> _Problem details_
Print all of the entries exactly, minus the pictures.

Dataset records START

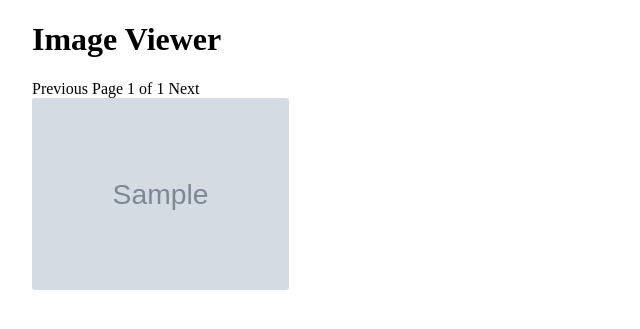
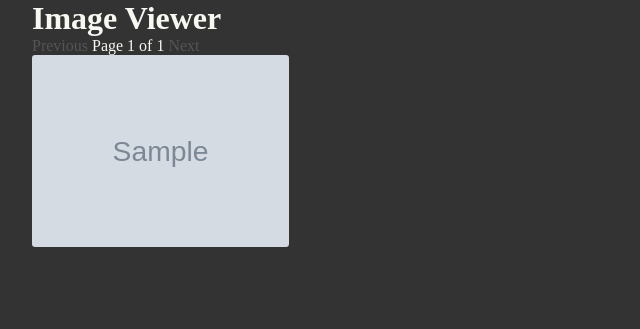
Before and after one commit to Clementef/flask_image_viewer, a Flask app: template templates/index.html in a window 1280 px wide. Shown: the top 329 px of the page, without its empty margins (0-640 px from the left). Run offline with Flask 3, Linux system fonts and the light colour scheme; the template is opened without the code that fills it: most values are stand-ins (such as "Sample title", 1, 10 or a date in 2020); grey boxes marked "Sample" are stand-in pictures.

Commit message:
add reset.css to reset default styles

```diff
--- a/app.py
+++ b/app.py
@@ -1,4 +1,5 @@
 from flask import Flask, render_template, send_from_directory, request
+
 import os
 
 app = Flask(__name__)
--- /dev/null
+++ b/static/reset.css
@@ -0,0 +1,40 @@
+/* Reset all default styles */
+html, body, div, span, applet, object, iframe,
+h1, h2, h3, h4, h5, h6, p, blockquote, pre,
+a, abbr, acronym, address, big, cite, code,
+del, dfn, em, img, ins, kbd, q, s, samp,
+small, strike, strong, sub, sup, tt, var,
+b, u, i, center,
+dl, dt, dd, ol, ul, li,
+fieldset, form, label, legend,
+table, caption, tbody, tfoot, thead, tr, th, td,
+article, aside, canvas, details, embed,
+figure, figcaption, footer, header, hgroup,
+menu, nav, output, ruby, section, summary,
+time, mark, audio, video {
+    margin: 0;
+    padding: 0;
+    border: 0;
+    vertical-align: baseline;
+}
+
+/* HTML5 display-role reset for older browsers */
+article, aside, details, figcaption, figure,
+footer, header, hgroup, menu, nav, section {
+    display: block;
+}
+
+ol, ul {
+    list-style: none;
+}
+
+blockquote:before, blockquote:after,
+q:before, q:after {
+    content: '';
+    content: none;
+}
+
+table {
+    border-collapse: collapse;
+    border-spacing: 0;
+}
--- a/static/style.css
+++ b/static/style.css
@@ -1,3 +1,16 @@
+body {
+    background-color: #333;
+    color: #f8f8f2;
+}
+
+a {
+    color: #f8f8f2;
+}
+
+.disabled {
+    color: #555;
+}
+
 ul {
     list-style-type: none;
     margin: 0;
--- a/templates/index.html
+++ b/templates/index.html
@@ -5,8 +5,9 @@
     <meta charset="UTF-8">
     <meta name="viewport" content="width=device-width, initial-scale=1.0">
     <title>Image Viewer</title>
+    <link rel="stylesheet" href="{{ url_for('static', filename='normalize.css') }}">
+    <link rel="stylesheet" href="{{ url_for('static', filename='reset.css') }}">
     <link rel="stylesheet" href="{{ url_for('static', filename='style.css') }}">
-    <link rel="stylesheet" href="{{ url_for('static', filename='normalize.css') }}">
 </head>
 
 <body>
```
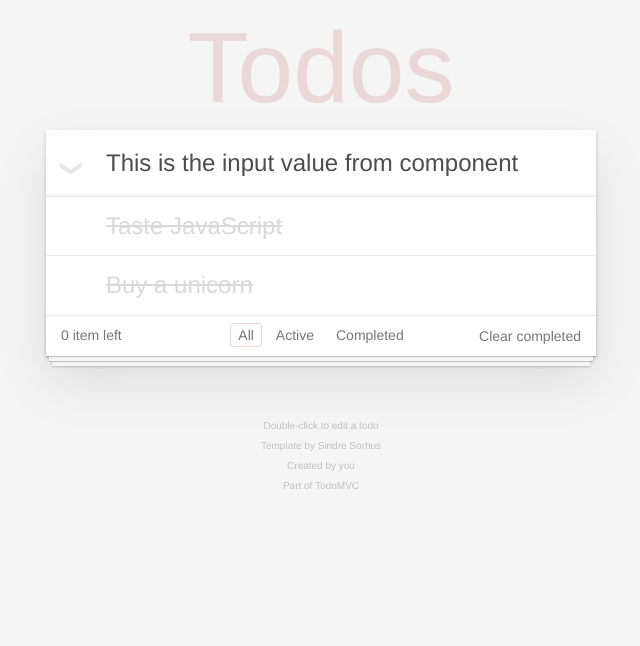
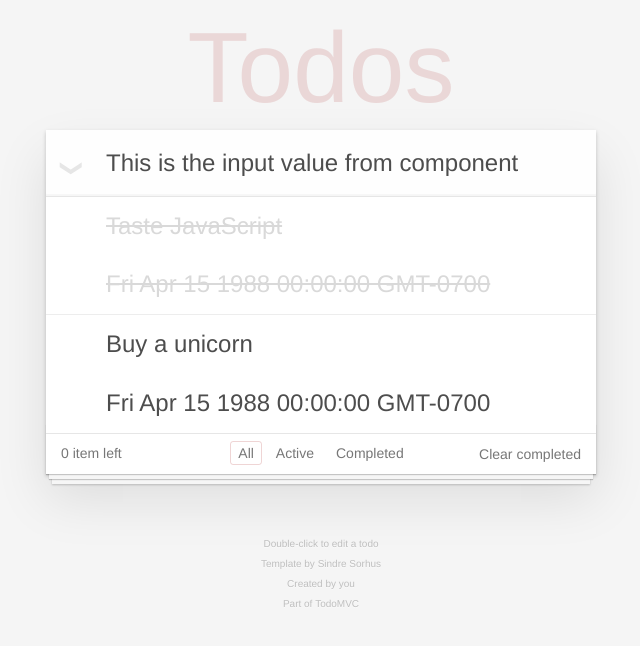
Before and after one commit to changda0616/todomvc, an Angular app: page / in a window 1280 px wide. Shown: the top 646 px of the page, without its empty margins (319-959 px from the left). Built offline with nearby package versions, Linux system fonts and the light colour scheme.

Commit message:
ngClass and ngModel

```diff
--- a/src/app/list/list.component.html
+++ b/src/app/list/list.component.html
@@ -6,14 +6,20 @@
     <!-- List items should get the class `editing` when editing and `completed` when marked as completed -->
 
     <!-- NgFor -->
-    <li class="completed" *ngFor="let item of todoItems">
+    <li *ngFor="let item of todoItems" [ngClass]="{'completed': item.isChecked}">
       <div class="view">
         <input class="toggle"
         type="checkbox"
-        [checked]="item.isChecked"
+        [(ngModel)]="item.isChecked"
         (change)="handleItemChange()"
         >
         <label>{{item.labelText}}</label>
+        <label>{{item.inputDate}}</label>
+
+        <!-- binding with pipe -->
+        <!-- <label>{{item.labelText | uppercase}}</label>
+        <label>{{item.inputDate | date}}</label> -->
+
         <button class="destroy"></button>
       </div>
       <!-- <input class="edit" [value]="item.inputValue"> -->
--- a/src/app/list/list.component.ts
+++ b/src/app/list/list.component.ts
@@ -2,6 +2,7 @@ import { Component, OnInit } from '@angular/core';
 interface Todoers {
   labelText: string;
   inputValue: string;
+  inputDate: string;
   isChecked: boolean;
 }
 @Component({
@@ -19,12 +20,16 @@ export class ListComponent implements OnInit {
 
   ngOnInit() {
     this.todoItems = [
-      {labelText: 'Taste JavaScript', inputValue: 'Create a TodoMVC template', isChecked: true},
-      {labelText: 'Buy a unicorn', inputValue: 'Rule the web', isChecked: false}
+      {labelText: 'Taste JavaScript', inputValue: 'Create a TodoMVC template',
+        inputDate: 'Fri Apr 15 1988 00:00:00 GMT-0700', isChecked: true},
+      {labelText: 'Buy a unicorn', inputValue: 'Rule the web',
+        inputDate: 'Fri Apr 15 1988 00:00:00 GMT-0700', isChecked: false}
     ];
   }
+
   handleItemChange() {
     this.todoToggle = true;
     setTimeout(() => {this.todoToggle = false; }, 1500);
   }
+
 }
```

Dataset records END

> _Your response_
Before and after one commit to Clementef/flask_image_viewer, a Flask app: template templates/index.html in a window 1280 px wide. Shown: the top 329 px of the page, without its empty margins (0-640 px from the left). Run offline with Flask 3, Linux system fonts and the light colour scheme; the template is opened without the code that fills it: most values are stand-ins (such as "Sample title", 1, 10 or a date in 2020); grey boxes marked "Sample" are stand-in pictures.

Commit message:
add reset.css to reset default styles

```diff
--- a/app.py
+++ b/app.py
@@ -1,4 +1,5 @@
 from flask import Flask, render_template, send_from_directory, request
+
 import os
 
 app = Flask(__name__)
--- /dev/null
+++ b/static/reset.css
@@ -0,0 +1,40 @@
+/* Reset all default styles */
+html, body, div, span, applet, object, iframe,
+h1, h2, h3, h4, h5, h6, p, blockquote, pre,
+a, abbr, acronym, address, big, cite, code,
+del, dfn, em, img, ins, kbd, q, s, samp,
+small, strike, strong, sub, sup, tt, var,
+b, u, i, center,
+dl, dt, dd, ol, ul, li,
+fieldset, form, label, legend,
+table, caption, tbody, tfoot, thead, tr, th, td,
+article, aside, canvas, details, embed,
+figure, figcaption, footer, header, hgroup,
+menu, nav, output, ruby, section, summary,
+time, mark, audio, video {
+    margin: 0;
+    padding: 0;
+    border: 0;
+    vertical-align: baseline;
+}
+
+/* HTML5 display-role reset for older browsers */
+article, aside, details, figcaption, figure,
+footer, header, hgroup, menu, nav, section {
+    display: block;
+}
+
+ol, ul {
+    list-style: none;
+}
+
+blockquote:before, blockquote:after,
+q:before, q:after {
+    content: '';
+    content: none;
+}
+
+table {
+    border-collapse: collapse;
+    border-spacing: 0;
+}
--- a/static/style.css
+++ b/static/style.css
@@ -1,3 +1,16 @@
+body {
+    background-color: #333;
+    color: #f8f8f2;
+}
+
+a {
+    color: #f8f8f2;
+}
+
+.disabled {
+    color: #555;
+}
+
 ul {
     list-style-type: none;
     margin: 0;
--- a/templates/index.html
+++ b/templates/index.html
@@ -5,8 +5,9 @@
     <meta charset="UTF-8">
     <meta name="viewport" content="width=device-width, initial-scale=1.0">
     <title>Image Viewer</title>
+    <link rel="stylesheet" href="{{ url_for('static', filename='normalize.css') }}">
+    <link rel="stylesheet" href="{{ url_for('static', filename='reset.css') }}">
     <link rel="stylesheet" href="{{ url_for('static', filename='style.css') }}">
-    <link rel="stylesheet" href="{{ url_for('static', filename='normalize.css') }}">
 </head>
 
 <body>
```
Before and after one commit to changda0616/todomvc, an Angular app: page / in a window 1280 px wide. Shown: the top 646 px of the page, without its empty margins (319-959 px from the left). Built offline with nearby package versions, Linux system fonts and the light colour scheme.

Commit message:
ngClass and ngModel

```diff
--- a/src/app/list/list.component.html
+++ b/src/app/list/list.component.html
@@ -6,14 +6,20 @@
     <!-- List items should get the class `editing` when editing and `completed` when marked as completed -->
 
     <!-- NgFor -->
-    <li class="completed" *ngFor="let item of todoItems">
+    <li *ngFor="let item of todoItems" [ngClass]="{'completed': item.isChecked}">
       <div class="view">
         <input class="toggle"
         type="checkbox"
-        [checked]="item.isChecked"
+        [(ngModel)]="item.isChecked"
         (change)="handleItemChange()"
         >
         <label>{{item.labelText}}</label>
+        <label>{{item.inputDate}}</label>
+
+        <!-- binding with pipe -->
+        <!-- <label>{{item.labelText | uppercase}}</label>
+        <label>{{item.inputDate | date}}</label> -->
+
         <button class="destroy"></button>
       </div>
       <!-- <input class="edit" [value]="item.inputValue"> -->
--- a/src/app/list/list.component.ts
+++ b/src/app/list/list.component.ts
@@ -2,6 +2,7 @@ import { Component, OnInit } from '@angular/core';
 interface Todoers {
   labelText: string;
   inputValue: string;
+  inputDate: string;
   isChecked: boolean;
 }
 @Component({
@@ -19,12 +20,16 @@ export class ListComponent implements OnInit {
 
   ngOnInit() {
     this.todoItems = [
-      {labelText: 'Taste JavaScript', inputValue: 'Create a TodoMVC template', isChecked: true},
-      {labelText: 'Buy a unicorn', inputValue: 'Rule the web', isChecked: false}
+      {labelText: 'Taste JavaScript', inputValue: 'Create a TodoMVC template',
+        inputDate: 'Fri Apr 15 1988 00:00:00 GMT-0700', isChecked: true},
+      {labelText: 'Buy a unicorn', inputValue: 'Rule the web',
+        inputDate: 'Fri Apr 15 1988 00:00:00 GMT-0700', isChecked: false}
     ];
   }
+
   handleItemChange() {
     this.todoToggle = true;
     setTimeout(() => {this.todoToggle = false; }, 1500);
   }
+
 }
```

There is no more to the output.